# [Task goal]
Copy exactly the stretch of data below from the line with "alt signed out" through the line with "price and currency", including both of those lines.

# [Exercise data]

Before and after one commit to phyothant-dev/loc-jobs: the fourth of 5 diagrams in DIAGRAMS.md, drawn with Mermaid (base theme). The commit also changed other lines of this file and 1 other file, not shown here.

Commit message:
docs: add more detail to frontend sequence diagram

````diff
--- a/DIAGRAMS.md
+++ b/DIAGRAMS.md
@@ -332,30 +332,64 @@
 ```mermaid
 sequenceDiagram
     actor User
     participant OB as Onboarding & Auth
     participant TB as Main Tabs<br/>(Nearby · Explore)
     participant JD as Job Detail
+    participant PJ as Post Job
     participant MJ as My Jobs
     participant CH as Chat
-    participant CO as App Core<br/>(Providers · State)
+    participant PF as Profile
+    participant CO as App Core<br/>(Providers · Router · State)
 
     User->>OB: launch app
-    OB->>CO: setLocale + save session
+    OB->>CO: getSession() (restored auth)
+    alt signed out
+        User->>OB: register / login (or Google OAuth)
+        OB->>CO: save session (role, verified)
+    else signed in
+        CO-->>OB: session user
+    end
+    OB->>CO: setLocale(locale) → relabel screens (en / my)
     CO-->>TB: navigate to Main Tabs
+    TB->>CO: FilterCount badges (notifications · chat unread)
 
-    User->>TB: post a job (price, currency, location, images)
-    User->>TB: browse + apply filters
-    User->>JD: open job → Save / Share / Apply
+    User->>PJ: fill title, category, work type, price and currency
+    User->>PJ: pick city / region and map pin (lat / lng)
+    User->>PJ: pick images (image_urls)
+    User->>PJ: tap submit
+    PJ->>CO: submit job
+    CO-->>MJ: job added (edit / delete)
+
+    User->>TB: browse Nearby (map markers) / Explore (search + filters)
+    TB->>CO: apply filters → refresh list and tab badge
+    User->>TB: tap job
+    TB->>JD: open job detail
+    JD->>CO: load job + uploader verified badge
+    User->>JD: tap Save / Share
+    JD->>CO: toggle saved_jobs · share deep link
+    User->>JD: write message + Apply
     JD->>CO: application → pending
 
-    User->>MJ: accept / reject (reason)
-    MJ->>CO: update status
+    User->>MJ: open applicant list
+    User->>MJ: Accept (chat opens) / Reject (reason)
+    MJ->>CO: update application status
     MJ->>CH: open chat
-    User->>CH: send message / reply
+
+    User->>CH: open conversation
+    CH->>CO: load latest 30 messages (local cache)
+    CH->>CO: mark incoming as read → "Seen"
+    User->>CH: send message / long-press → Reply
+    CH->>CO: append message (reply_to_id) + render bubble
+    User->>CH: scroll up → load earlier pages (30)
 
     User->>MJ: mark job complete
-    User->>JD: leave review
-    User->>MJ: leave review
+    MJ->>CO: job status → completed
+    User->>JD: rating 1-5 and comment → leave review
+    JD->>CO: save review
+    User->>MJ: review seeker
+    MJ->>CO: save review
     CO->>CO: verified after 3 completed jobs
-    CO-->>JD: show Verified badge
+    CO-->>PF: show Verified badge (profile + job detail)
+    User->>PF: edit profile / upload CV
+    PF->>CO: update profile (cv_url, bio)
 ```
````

# [Reply]
+    alt signed out
+        User->>OB: register / login (or Google OAuth)
+        OB->>CO: save session (role, verified)
+    else signed in
+        CO-->>OB: session user
+    end
+    OB->>CO: setLocale(locale) → relabel screens (en / my)
     CO-->>TB: navigate to Main Tabs
+    TB->>CO: FilterCount badges (notifications · chat unread)
 
-    User->>TB: post a job (price, currency, location, images)
-    User->>TB: browse + apply filters
-    User->>JD: open job → Save / Share / Apply
+    User->>PJ: fill title, category, work type, price and currency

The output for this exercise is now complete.